Last month, several airlines, including United and Delta, offered deeply discounted business class tickets from many U.S. cities to Europe. In a lot of cases, the business class fares — flat seats and all — were cheaper than coach. I know this in part because I grabbed one for my honeymoon this summer.
But the airlines didn’t advertise these discount fares. You either had to get lucky — maybe you were just searching that day — or had to learn about it from a friend. From what I could tell, these fare sales were available twice, for about one day each. If you thought too much about buying, the tickets disappeared.
Why weren’t these flights advertised? Joe Brancatelli, the respected business travel columnist, has the answer. He wrote a fascinating story on these flash sales. Here’s what one airline executive told him:
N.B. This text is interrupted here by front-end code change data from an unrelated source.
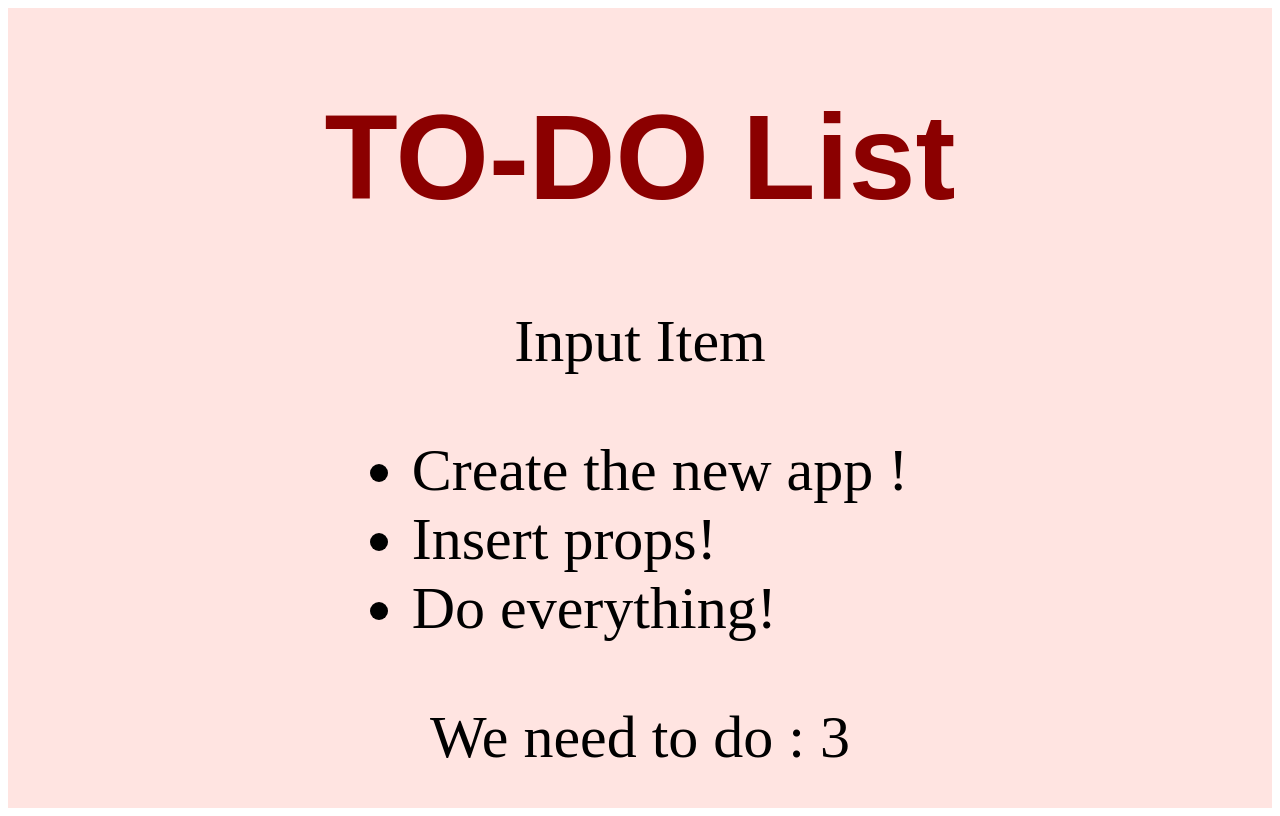
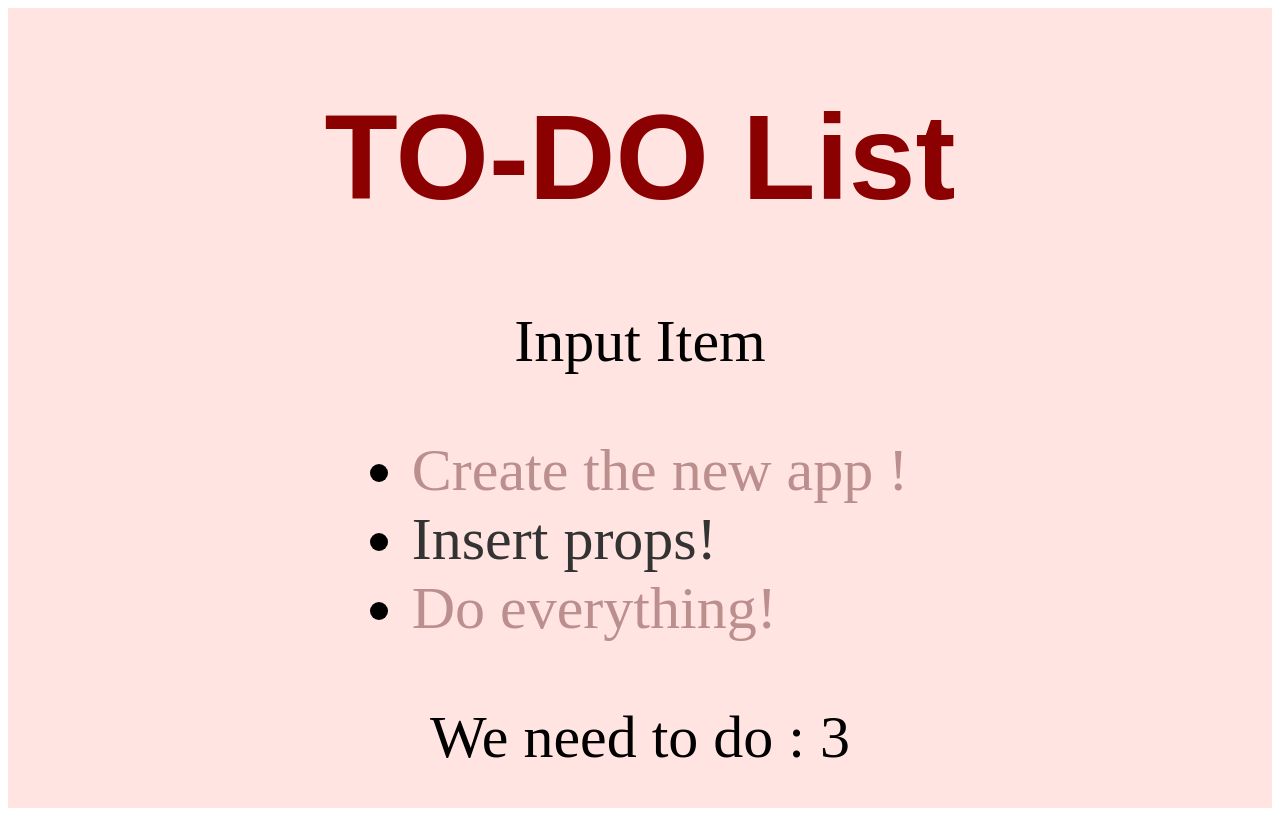
Before and after one commit to WebHeroSchool/React_Todo_NM, a React (Create React App) app: page / in a window 1280 px wide. Built offline with nearby package versions, Linux system fonts and the light colour scheme.

Commit message:
classnames Lesson 24

```diff
--- a/package.json
+++ b/package.json
@@ -35,6 +35,7 @@
     ]
   },
   "devDependencies": {
+    "classnames": "^2.2.6",
     "gh-pages": "^2.2.0"
   }
 }
--- a/src/Components/App/App.js
+++ b/src/Components/App/App.js
@@ -8,14 +8,17 @@ const App = () => {
 
     const items = [
         {
-            value: 'Create the new app '
+            value: 'Create the new app ',
+            isDone: true
         },
         {
-            value: 'Insert props'
+            value: 'Insert props',
+            isDone: false
         },
         {
-            value: 'Do everything'
-        }
+            value: 'Do everything',
+            isDone: true
+        },
     ];
 
     return (
--- a/src/Components/Item/Items.js
+++ b/src/Components/Item/Items.js
@@ -1,7 +1,14 @@
 import React from 'react';
+import styles from './Items.module.css';
+import classnames from 'classnames';
 
-const Items = ({value}) => (
-    <span> {value}! </span>
+const Items = ({value, isDone}) => (
+    <span className={
+        classnames({
+            [styles.item]: true,
+            [styles.done]: isDone
+        })
+    }> {value}! </span>
 );
 
 export default Items;
--- /dev/null
+++ b/src/Components/Item/Items.module.css
@@ -0,0 +1,6 @@
+.item{
+    color: #333;
+}
+.done{
+    color: #bc8f8f;
+}
--- a/src/Components/ItemList/ItemList.js
+++ b/src/Components/ItemList/ItemList.js
@@ -3,7 +3,8 @@ import Items from '../Item/Items';
 
 const ItemList = ({items}) =>(
     <ul>
-        {items.map(item => <li key={item.value}><Items value={item.value}/></li> )}
+        {items.map(item => <li key={item.value}>
+            <Items value={item.value} isDone={item.isDone}/></li> )}
     </ul>
 );
 
```
Also changed, not shown: 1 other file (tests, documents, lock files or other folders).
“Our legal team claims you must have at least 10 percent [of seats] available at the advertised price and you can’t change fares or terms after the promotion starts,” is how one airline marketing executive explained it to me. “Now we dump what we deem appropriate into the system and don’t talk about it. Then we can pull inventory or change restrictions without repercussions. It makes the lawyers happy.”